Fifteen years ago, he was “Rufus the Stunt Bum,” a homeless alcoholic goaded into degrading and damaging antics by young men with video cameras.
Then Rufus Hannah turned his life around. He stopped drinking and became an advocate for the homeless. He got married, co-authored a book, reconnected with his family.
He seemed headed for a happy ending.
But Hannah was killed Oct. 4 when the car he was riding in with his sister was struck by a truck not far from their home in Adrian, Ga. He was 62.
“It’s just the saddest thing ever,” said Barry Soper, a San Diego businessman who befriended Hannah when he was on the streets and steered him toward sobriety. “To have come that far, and then to have this happen.”
Born Nov. 27, 1954, in Swainsboro, Ga., Hannah moved around as a child and found comfort in drinking. “Some kids are born with silver spoons in their mouths,” he wrote in “A Bum Deal,” a 2010 memoir he co-authored with Soper. “I was born with a beer bottle in mine.”

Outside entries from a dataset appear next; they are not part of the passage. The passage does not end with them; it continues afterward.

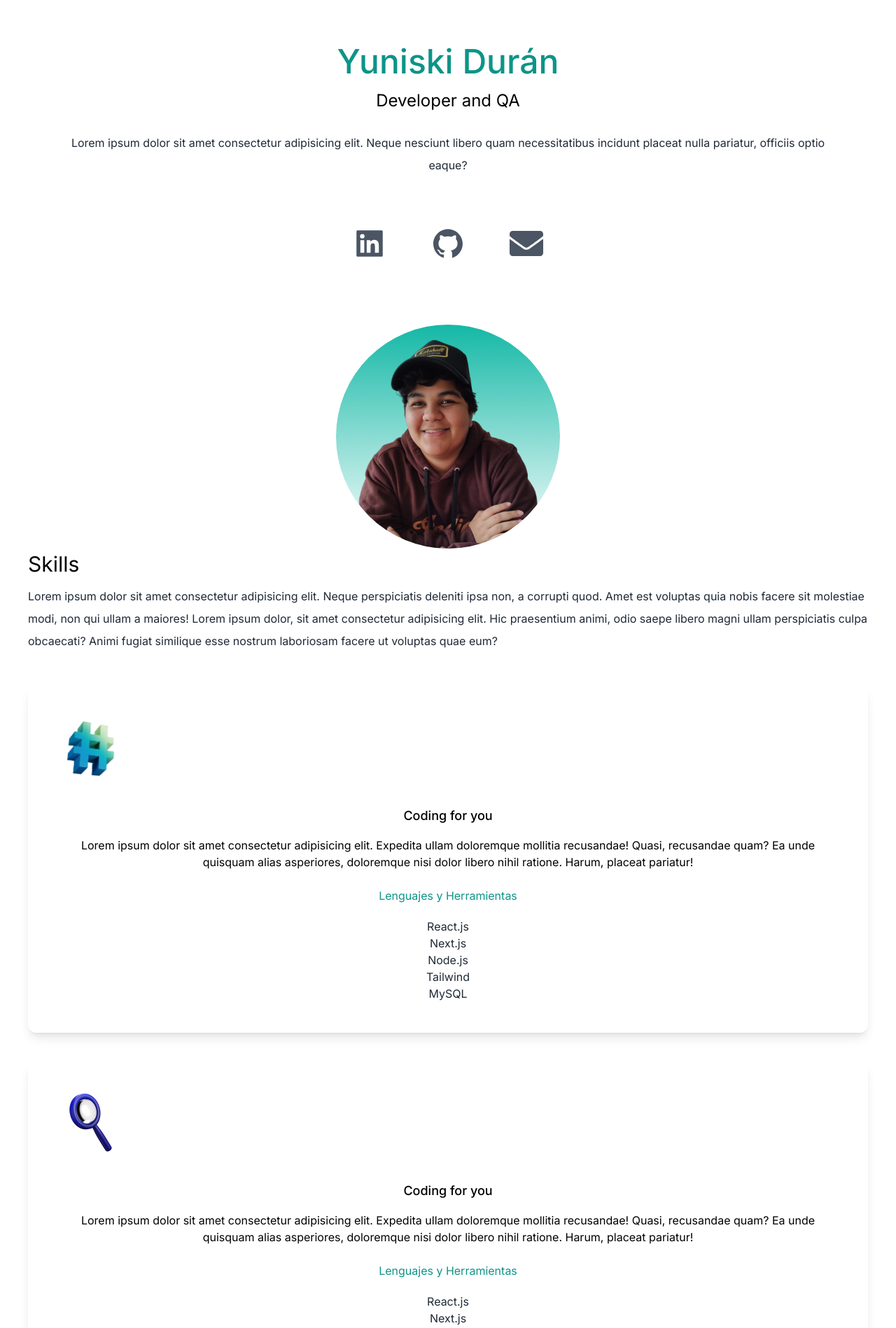
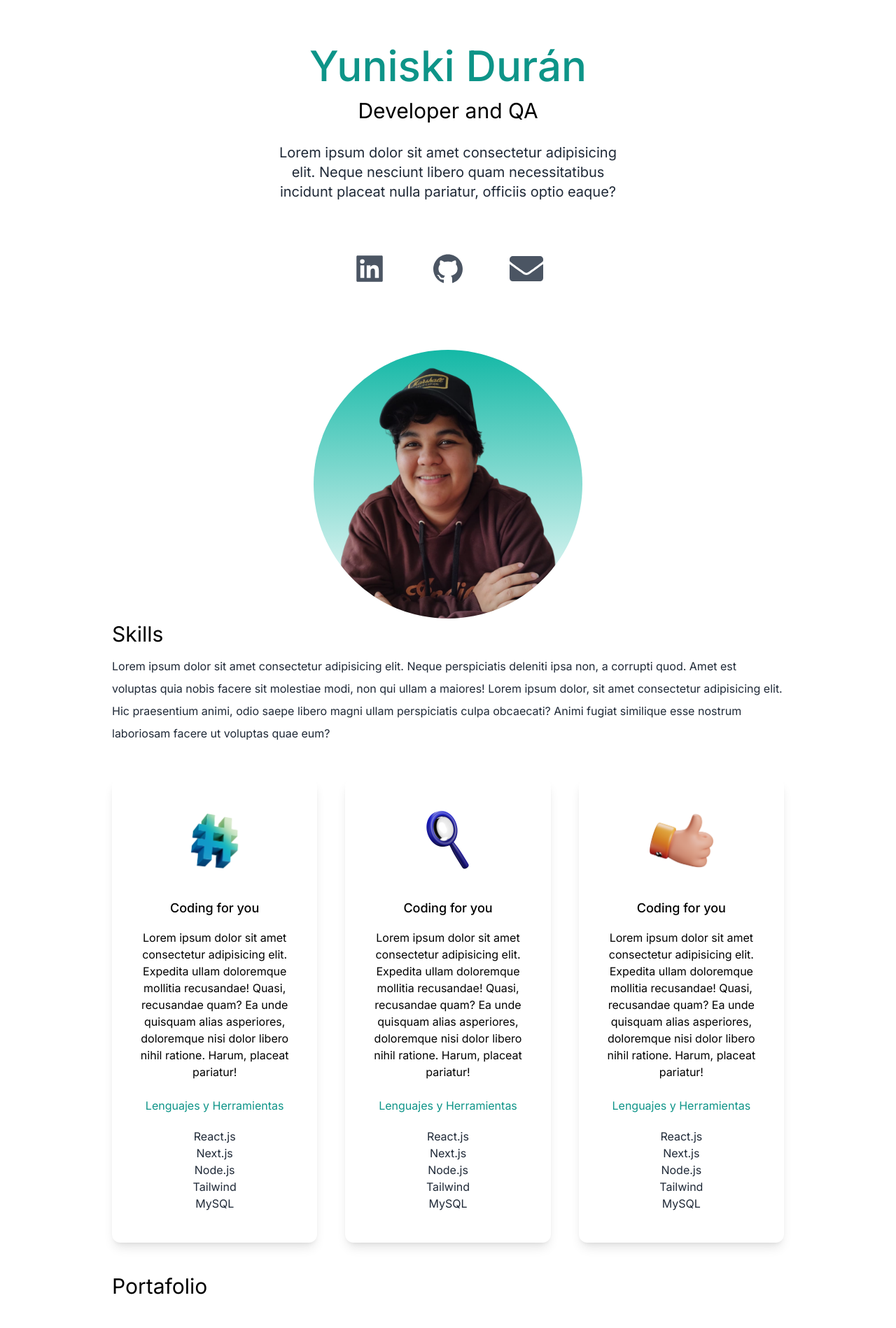
Before and after one commit to Yuniski/portfolio-web-bear, a Next.js app: page / in a window 1280 px wide. Shown: the part 140-2038 px from the top of the page at 70% size. Built offline with nearby package versions, Linux system fonts and the light colour scheme.

Commit message:
structure and css styles

```diff
--- a/src/app/page.js
+++ b/src/app/page.js
@@ -6,10 +6,16 @@ import deved from "../../public/foto-bg.png";
 import code from "../../public/code.png";
 import qa from "../../public/qa.png";
 import consulting from "../../public/consulting.png";
+import web0 from "../../public/web0.png";
+import web1 from "../../public/web1.png";
+import web2 from "../../public/web2.png";
+import web3 from "../../public/web3.png";
+import web4 from "../../public/web4.png";
 
 export default function Home() {
   return (
-    <main className="bg-white px-10">
+  <div>
+    <main className="bg-white px-10 md:px-20 lg:px-40" >
       <section className=" min-h-screen">
         <nav className="py-10 mb-12 flex justify-between">
           <h1 className="text-xl font-burtons">Bear Programing</h1>
@@ -28,11 +34,11 @@ export default function Home() {
           </ul>
         </nav>
         <div className="text-center p-10 ">
-          <h2 className="text-5xl py-2 text-teal-600 font-medium">
+          <h2 className="text-5xl py-2 text-teal-600 font-medium md:text-6xl">
             Yuniski Durán
           </h2>
-          <h3 className="text-2xl py-2">Developer and QA</h3>
-          <p className="text-md py-5 leading-8 text-gray-800">
+          <h3 className="text-2xl py-2 md:text-3xl">Developer and QA</h3>
+          <p className="text-md py-5 leading-8 text-gray-800 md:text-xl max-w-lg mx-auto">
             Lorem ipsum dolor sit amet consectetur adipisicing elit. Neque
             nesciunt libero quam necessitatibus incidunt placeat nulla pariatur,
             officiis optio eaque?
@@ -43,7 +49,7 @@ export default function Home() {
           <AiFillGithub />
           <FaEnvelope />
         </div>
-        <div className="relative mx-auto bg-gradient-to-b from-teal-500 rounded-full w-80 h-80 mt-20 overflow-hidden">
+        <div className="relative mx-auto bg-gradient-to-b from-teal-500 rounded-full w-80 h-80 mt-20 overflow-hidden md:h-96 md:w-96">
           <Image src={deved} className="cover" alt="Photo of Yuniski" />
         </div>
       </section>
@@ -61,9 +67,15 @@ export default function Home() {
             quae eum?
           </p>
         </div>
-        <div>
+        <div className="lg:flex gap-10">
           <div className="text-center shadow-lg p-10 rounded-xl my-10">
-            <Image src={code} width={100} height={100} alt="# code image" className="text-center"/>
+            <Image
+              src={code}
+              width={100}
+              height={100}
+              alt="# code image"
+              className="inline justify-center"
+            />
             <h3 className="text-lg font-medium pt-8 pb-2">Coding for you</h3>
             <p className="py-2">
               Lorem ipsum dolor sit amet consectetur adipisicing elit. Expedita
@@ -81,7 +93,13 @@ export default function Home() {
             </ul>
           </div>
           <div className="text-center shadow-lg p-10 rounded-xl my-10">
-            <Image src={qa} width={100} height={100} alt="# code image" className="text-center"/>
+            <Image
+              src={qa}
+              width={100}
+              height={100}
+              alt="# code image"
+              className="inline justify-center"
+            />
             <h3 className="text-lg font-medium pt-8 pb-2">Coding for you</h3>
             <p className="py-2">
               Lorem ipsum dolor sit amet consectetur adipisicing elit. Expedita
@@ -99,7 +117,13 @@ export default function Home() {
             </ul>
           </div>
           <div className="text-center shadow-lg p-10 rounded-xl my-10">
-            <Image src={consulting} width={100} height={100} alt="# code image" className="text-center"/>
+            <Image
+              src={consulting}
+              width={100}
+              height={100}
+              alt="# code image"
+              className="inline justify-center"
+            />
             <h3 className="text-lg font-medium pt-8 pb-2">Coding for you</h3>
             <p className="py-2">
               Lorem ipsum dolor sit amet consectetur adipisicing elit. Expedita
@@ -118,6 +142,30 @@ export default function Home() {
           </div>
         </div>
       </section>
+
+      <section>
+        <div>
+          <h3 className="text-3xl py-1">Portafolio</h3>
+        </div>
+        <div className="flex flex-col gap-10 py-10 lg:flex-row lg:flex-wrap">
+          <div className="basis-1/3 flex-1">
+            <Image src={web0} className="rounded-lg object-cover" width={"100%"} height={"100%"} layout="responsive" alt="todoapp" />
+          </div>
+          <div className="basis-1/3 flex-1">
+            <Image src={web1} className="rounded-lg object-cover" width={"100%"} height={"100%"} layout="responsive" alt="card" />
+          </div>
+          <div className="basis-1/3 flex-1">
+            <Image src={web2} className="rounded-lg object-cover" width={"100%"} height={"100%"} layout="responsive" alt="qr component" />
+          </div>
+          <div className="basis-1/3 flex-1">
+            <Image src={web4} className="rounded-lg object-cover" width={"100%"} height={"100%"} layout="responsive" alt="rating component" />
+          </div>
+          <div className="basis-1/3 flex-1">
+            <Image src={web3} className="rounded-lg object-cover" width={"100%"} height={"100%"} layout="responsive" alt="versus rick and morty" />
+          </div>
+        </div>
+      </section>
     </main>
+  </div>
   );
 }
```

He dropped out of high school at 14 and worked construction, then enlisted at age 27 in the Army. An injury during basic training led to his discharge and a deeper descent into the bottle.
Homeless, he drifted to California and wound up in San Diego, where he and a buddy, Donnie Brennan, drew the attention of an aspiring filmmaker who paid them $10 to perform stunts. Brawling with each other. Riding in shopping carts down stairs. Jumping off buildings. Running head-first into brick walls.
Packaged into a 2002 video called “Bumfights,” the footage was a cult sensation that led to several sequels; collectively the films sold hundreds of thousands of copies and spawned a drinking game among college students watching them: Toss a shot back every time Hannah — toothless, wild-haired, the letters B-U-M-F-I-G-H-T tattooed across his knuckles — falls down.
The films also drew the attention of homeless advocates, who blamed them for helping to spark a wave of violence against transients, and law enforcement officials, who charged four men involved in producing the videos with conspiring to stage illegal fights, a misdemeanor.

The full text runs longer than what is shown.